● EXTRACTED ENTRIES
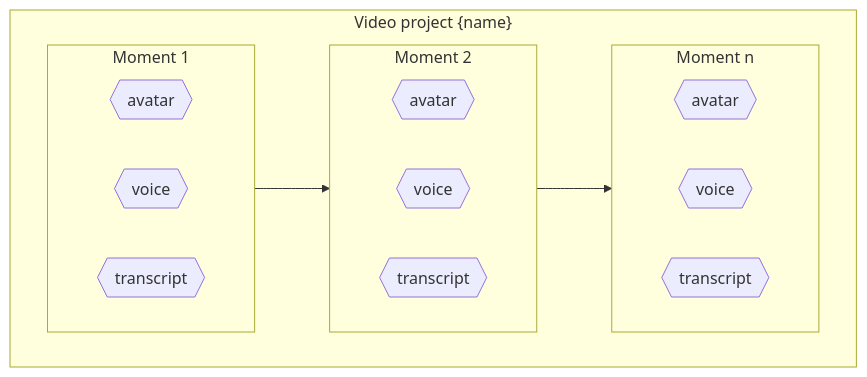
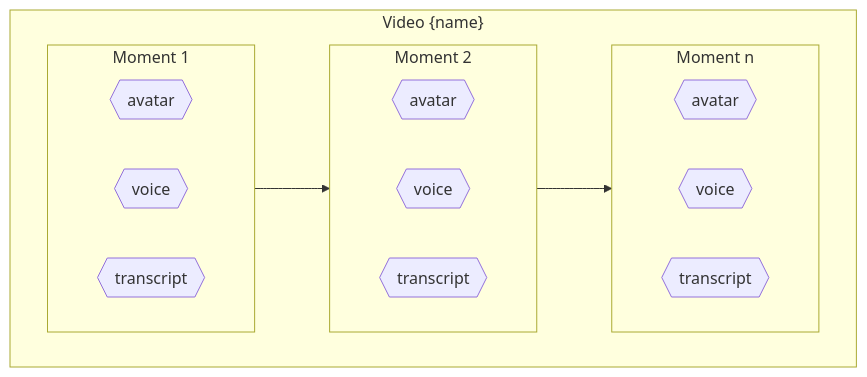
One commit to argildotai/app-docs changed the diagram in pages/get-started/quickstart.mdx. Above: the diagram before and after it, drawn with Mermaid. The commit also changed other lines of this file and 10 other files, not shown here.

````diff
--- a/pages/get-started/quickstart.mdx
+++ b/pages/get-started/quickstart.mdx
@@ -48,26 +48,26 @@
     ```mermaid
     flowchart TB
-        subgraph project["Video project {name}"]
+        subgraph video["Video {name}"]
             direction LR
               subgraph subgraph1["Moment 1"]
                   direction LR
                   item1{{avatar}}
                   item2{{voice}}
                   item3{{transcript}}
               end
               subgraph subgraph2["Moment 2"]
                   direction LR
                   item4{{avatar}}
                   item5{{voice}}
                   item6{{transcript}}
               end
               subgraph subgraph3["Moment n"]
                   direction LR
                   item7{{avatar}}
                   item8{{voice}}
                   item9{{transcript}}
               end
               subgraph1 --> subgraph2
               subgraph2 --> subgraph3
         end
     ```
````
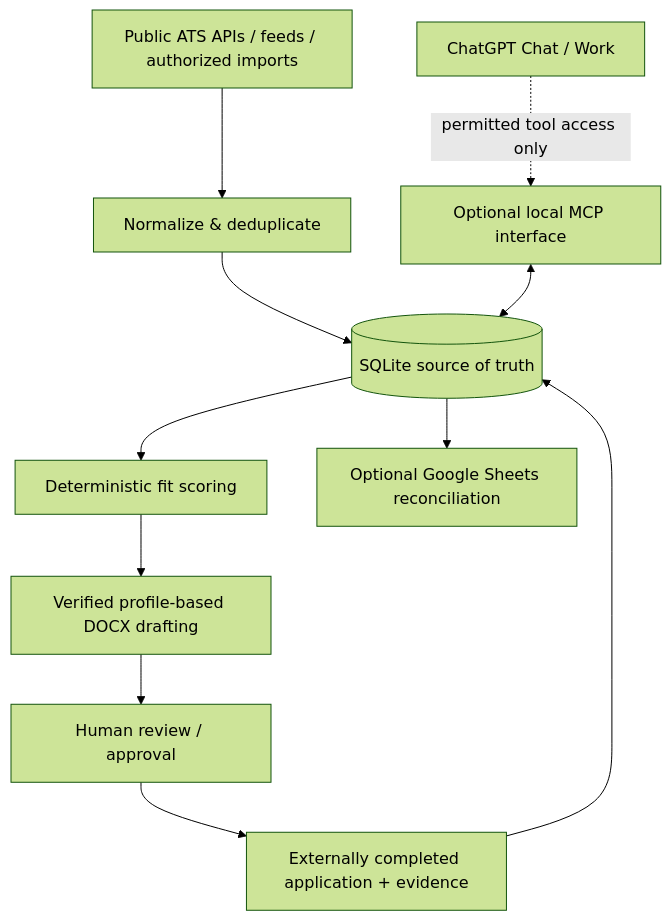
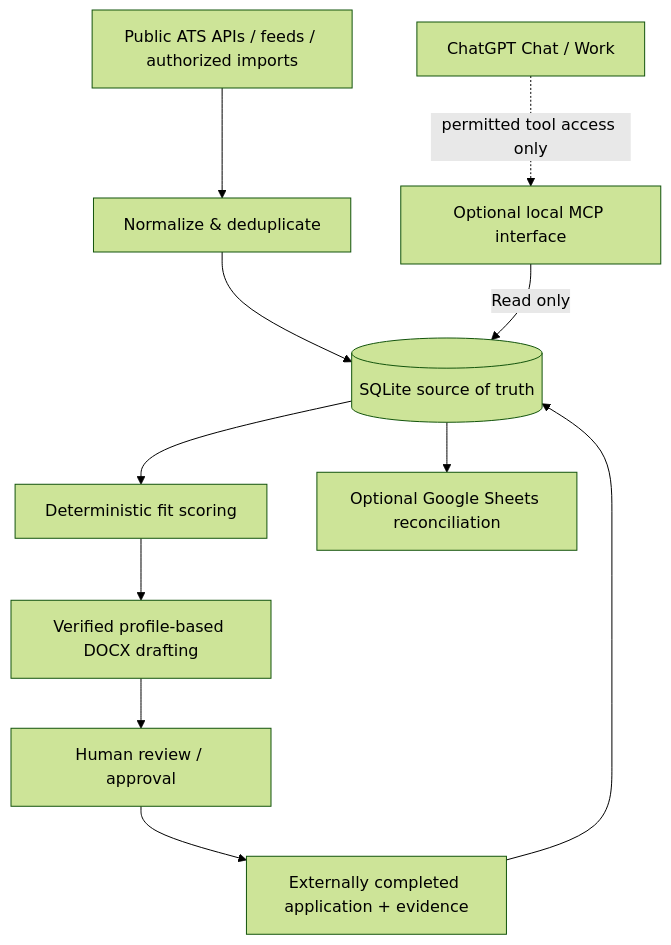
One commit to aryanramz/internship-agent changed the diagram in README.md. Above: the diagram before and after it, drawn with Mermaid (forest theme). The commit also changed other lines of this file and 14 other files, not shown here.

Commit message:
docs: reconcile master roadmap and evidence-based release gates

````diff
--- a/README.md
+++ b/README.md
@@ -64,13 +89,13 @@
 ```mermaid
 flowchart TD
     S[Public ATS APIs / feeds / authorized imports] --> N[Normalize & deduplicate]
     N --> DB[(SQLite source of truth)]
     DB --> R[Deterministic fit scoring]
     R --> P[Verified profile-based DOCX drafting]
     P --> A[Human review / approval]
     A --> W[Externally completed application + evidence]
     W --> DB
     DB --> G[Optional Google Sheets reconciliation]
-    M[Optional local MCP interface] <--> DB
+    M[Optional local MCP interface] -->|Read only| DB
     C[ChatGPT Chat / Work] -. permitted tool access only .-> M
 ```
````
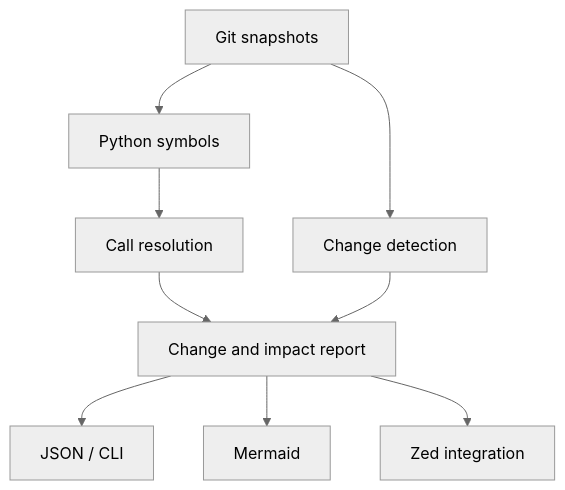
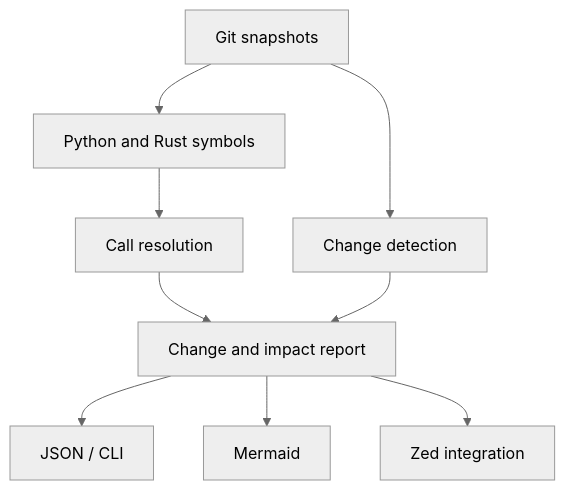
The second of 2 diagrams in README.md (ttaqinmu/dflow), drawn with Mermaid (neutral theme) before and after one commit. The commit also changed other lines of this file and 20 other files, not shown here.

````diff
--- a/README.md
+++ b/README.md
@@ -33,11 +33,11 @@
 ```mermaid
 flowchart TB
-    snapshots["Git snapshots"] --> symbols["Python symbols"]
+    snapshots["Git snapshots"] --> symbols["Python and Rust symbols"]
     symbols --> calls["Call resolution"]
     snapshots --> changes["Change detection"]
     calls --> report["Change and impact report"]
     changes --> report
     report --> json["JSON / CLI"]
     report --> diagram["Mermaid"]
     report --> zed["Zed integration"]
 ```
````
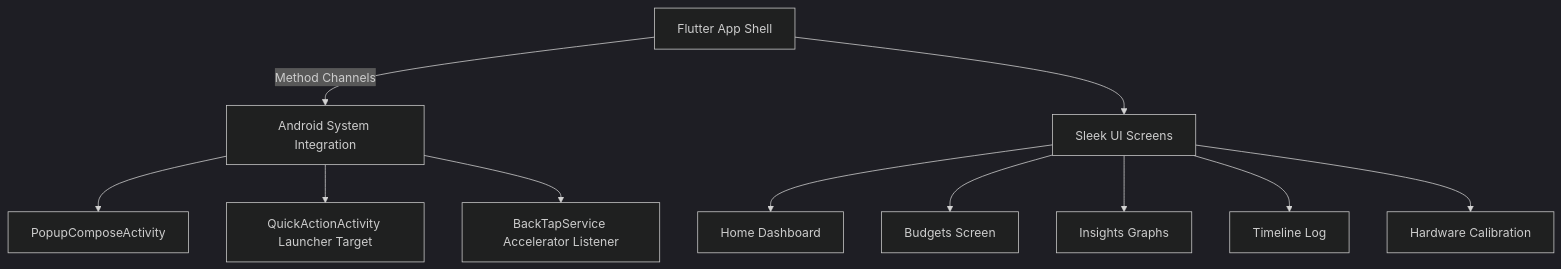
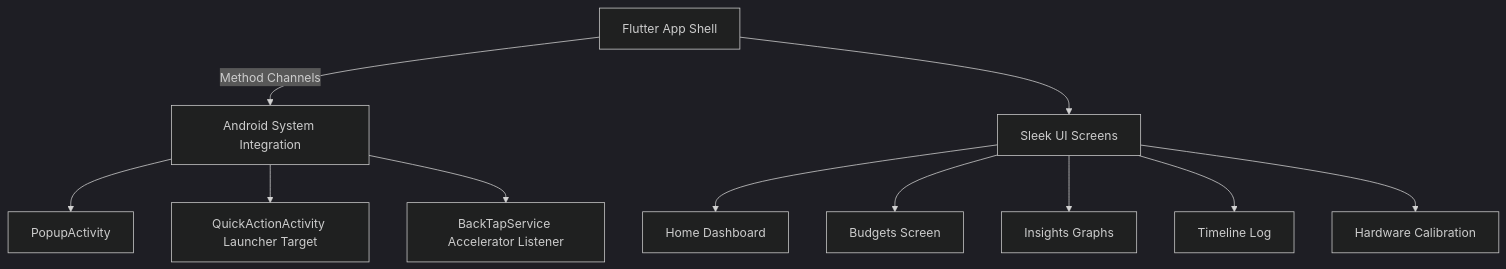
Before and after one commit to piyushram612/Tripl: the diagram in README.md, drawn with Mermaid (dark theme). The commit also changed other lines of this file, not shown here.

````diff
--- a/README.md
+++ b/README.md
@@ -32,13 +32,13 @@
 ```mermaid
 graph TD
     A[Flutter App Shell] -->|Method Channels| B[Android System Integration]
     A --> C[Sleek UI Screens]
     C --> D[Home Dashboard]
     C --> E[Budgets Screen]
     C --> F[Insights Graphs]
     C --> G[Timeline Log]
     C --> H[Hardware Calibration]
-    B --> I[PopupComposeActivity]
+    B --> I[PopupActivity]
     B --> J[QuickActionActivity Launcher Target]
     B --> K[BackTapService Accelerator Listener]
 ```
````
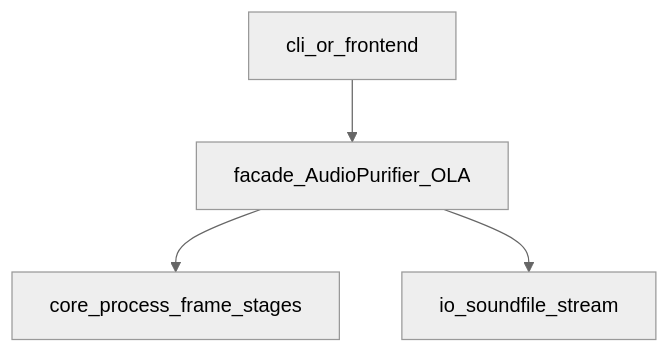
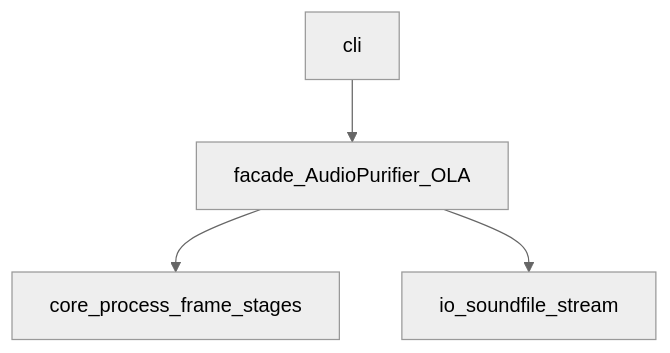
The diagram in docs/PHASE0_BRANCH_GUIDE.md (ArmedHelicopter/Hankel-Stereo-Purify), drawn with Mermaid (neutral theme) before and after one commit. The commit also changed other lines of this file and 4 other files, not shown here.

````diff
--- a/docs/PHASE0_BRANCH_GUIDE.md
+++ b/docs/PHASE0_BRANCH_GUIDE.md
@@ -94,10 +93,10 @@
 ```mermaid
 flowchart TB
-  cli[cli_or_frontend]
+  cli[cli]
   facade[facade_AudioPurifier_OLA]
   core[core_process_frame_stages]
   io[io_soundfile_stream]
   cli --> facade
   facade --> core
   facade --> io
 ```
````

● ASSIGNED TASK
Among the lines above, find those holding "report" and copy each one.

● RESPONSE AREA
     calls --> report["Change and impact report"]
     changes --> report
     report --> json["JSON / CLI"]
     report --> diagram["Mermaid"]
     report --> zed["Zed integration"]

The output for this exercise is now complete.